ACT Opposes Transportation Policy Area Review
Dear Councilmembers Floreen, Elrich, and Leventhal:
Just as in our testimony of April 2012 to the Planning Board, the Action Committee for Transit is unable to support the Transportation Policy Area Review (TPAR). Yes, the policy would generate more revenue for transportation projects; however the funds raised will shift control of transportation spending priorities away from the County Council and away from the voters. We want the County Council to maintain control of how the newly raised monies are appropriated.
In recent years, Montgomery County has entered a land use framework that is unprecedented in its history: infill. In previous decades, we would build roads over undeveloped land then watch the car-dependent subdivisions and strip malls sprout up seemingly overnight. Our county no longer has undeveloped land outside of our Agriculture Reserve, and we support maintaining the Reserve in the strongest terms possible. Transportation planning should reflect this change in the paradigm for our county. Both our 20- and 30-something generations and our Baby Boomer residents planning for retirement are demanding more transit investment. If we want to attract tomorrow's jobs and residents, we must make transportation planning funding decisions that will provide our duly elected County Council the flexibility to invest in the infrastructure that is already popular and in high demand.
If the Council goes ahead with this tax plan, we concur with the staff recommendation that payment funds need not be restricted to a County project or service and we also urge that the funds not be restricted to any single policy area. Usually the most cost-effective improvement will be a transit project. For example, the way to address the massive congestion on US 29 is clearly not to build more lanes (so that commuters from Howard County have a more convenient commute). As staff has said, sometimes the best – or only available—means to address road network inadequacy is to build a transit line to reduce traffic significantly.

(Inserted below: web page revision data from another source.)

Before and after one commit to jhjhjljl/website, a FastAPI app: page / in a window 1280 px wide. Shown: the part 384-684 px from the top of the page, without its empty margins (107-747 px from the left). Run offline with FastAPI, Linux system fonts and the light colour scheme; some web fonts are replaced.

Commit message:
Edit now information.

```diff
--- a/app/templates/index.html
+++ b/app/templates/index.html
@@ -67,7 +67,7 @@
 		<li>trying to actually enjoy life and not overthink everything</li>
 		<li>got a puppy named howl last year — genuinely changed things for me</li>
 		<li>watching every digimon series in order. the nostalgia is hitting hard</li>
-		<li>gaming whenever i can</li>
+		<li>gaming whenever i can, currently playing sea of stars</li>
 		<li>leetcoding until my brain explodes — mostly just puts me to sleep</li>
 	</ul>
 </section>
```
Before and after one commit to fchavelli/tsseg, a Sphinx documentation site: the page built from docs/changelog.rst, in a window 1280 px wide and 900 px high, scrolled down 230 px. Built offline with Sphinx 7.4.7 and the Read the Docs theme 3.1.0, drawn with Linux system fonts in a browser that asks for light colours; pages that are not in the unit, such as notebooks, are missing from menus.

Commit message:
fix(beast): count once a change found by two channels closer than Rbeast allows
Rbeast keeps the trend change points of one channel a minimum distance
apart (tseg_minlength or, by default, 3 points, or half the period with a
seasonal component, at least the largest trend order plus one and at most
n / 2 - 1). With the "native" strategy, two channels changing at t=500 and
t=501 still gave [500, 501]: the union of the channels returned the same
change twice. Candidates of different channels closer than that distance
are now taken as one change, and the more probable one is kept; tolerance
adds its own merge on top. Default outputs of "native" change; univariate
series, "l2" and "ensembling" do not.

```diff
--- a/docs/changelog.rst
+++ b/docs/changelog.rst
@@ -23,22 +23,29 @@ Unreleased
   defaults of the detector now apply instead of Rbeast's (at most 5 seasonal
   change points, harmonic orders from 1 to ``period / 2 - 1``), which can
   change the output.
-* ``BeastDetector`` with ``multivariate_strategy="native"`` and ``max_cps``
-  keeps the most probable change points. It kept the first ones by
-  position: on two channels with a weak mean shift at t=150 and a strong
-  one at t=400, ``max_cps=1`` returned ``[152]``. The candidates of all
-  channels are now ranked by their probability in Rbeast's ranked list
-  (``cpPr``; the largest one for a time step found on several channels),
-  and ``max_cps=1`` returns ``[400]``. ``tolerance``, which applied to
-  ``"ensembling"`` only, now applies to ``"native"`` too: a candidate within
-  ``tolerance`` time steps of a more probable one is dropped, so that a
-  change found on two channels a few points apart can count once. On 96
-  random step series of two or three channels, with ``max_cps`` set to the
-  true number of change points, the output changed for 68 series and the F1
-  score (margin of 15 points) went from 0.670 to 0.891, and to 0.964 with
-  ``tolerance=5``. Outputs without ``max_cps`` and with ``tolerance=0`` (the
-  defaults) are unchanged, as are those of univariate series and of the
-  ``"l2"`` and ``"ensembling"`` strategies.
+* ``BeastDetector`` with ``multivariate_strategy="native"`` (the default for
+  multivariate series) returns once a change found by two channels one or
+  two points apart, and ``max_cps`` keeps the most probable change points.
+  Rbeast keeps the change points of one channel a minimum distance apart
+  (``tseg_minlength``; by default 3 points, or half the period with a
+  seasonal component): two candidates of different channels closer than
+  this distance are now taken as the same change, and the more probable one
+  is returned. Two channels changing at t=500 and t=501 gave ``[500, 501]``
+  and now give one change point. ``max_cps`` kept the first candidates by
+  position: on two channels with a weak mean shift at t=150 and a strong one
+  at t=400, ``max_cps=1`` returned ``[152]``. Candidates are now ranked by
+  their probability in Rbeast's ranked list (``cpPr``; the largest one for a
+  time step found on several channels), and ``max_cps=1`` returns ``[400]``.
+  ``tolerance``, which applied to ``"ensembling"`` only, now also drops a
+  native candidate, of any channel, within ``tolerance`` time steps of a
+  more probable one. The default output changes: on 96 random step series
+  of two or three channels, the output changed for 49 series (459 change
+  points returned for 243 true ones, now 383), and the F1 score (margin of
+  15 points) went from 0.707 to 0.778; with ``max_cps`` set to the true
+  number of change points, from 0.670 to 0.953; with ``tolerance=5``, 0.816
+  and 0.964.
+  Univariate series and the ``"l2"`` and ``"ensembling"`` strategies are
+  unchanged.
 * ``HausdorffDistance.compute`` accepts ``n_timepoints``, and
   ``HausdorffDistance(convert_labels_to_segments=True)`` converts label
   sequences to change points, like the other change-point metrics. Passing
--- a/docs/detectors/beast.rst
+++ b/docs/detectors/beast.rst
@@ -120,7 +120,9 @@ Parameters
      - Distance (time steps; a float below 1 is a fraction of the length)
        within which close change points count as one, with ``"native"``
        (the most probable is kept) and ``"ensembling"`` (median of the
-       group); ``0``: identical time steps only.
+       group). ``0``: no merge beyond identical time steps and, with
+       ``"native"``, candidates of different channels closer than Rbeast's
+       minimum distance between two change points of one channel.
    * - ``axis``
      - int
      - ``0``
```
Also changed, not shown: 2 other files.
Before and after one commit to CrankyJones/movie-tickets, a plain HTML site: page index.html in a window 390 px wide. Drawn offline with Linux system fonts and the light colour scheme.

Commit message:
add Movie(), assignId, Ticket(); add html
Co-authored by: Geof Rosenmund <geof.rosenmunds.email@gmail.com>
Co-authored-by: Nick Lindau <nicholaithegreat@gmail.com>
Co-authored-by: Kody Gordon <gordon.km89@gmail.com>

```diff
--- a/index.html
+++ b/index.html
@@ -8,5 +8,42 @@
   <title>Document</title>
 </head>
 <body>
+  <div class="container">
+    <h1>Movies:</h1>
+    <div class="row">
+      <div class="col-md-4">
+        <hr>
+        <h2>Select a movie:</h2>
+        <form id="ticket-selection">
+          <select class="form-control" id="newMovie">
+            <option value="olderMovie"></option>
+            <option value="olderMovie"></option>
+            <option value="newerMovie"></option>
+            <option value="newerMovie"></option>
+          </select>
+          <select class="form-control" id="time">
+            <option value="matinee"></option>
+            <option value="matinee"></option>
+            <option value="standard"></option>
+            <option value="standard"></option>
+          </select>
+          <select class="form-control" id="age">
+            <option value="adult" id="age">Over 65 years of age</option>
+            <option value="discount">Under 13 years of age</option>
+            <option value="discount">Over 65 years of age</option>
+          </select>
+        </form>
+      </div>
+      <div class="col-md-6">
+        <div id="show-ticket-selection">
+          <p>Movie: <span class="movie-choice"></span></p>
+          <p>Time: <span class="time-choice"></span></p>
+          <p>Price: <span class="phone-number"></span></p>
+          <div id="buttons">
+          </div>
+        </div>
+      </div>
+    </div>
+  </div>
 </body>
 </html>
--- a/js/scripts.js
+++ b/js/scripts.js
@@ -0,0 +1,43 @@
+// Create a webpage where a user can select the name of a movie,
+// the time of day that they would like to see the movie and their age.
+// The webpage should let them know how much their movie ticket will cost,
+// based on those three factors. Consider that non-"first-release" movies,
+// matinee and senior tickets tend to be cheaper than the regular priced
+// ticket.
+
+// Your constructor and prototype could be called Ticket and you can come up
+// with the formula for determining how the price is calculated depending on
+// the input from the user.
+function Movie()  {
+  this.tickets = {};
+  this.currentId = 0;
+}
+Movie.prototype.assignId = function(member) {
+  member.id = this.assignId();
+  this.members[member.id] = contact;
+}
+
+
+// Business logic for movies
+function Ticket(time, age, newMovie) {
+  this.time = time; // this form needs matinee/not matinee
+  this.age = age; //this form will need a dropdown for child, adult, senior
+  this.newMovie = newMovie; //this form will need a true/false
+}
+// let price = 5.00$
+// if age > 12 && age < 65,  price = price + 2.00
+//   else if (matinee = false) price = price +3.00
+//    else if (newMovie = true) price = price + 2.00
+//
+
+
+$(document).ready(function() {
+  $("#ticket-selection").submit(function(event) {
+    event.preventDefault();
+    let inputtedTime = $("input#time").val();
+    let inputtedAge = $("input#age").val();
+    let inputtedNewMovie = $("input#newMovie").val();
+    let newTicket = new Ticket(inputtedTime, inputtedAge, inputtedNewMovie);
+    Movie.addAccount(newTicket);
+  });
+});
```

Further, because traffic problems are frequently inter-jurisdictional, transportation improvements may require solutions that extend outside the policy area. TPAR payments must be used flexibly. Our concern is that these decisions not be left up entirely to the MCDOT, but rather that the Council has a say, and thereby the voters, in what major transportation initiatives are planned for the future.
We appreciate the lengthy work that has gone into the TPAR policy and appreciate this opportunity to register our comments. But we must oppose the proposal before the Council.
Action Committee for Transit, President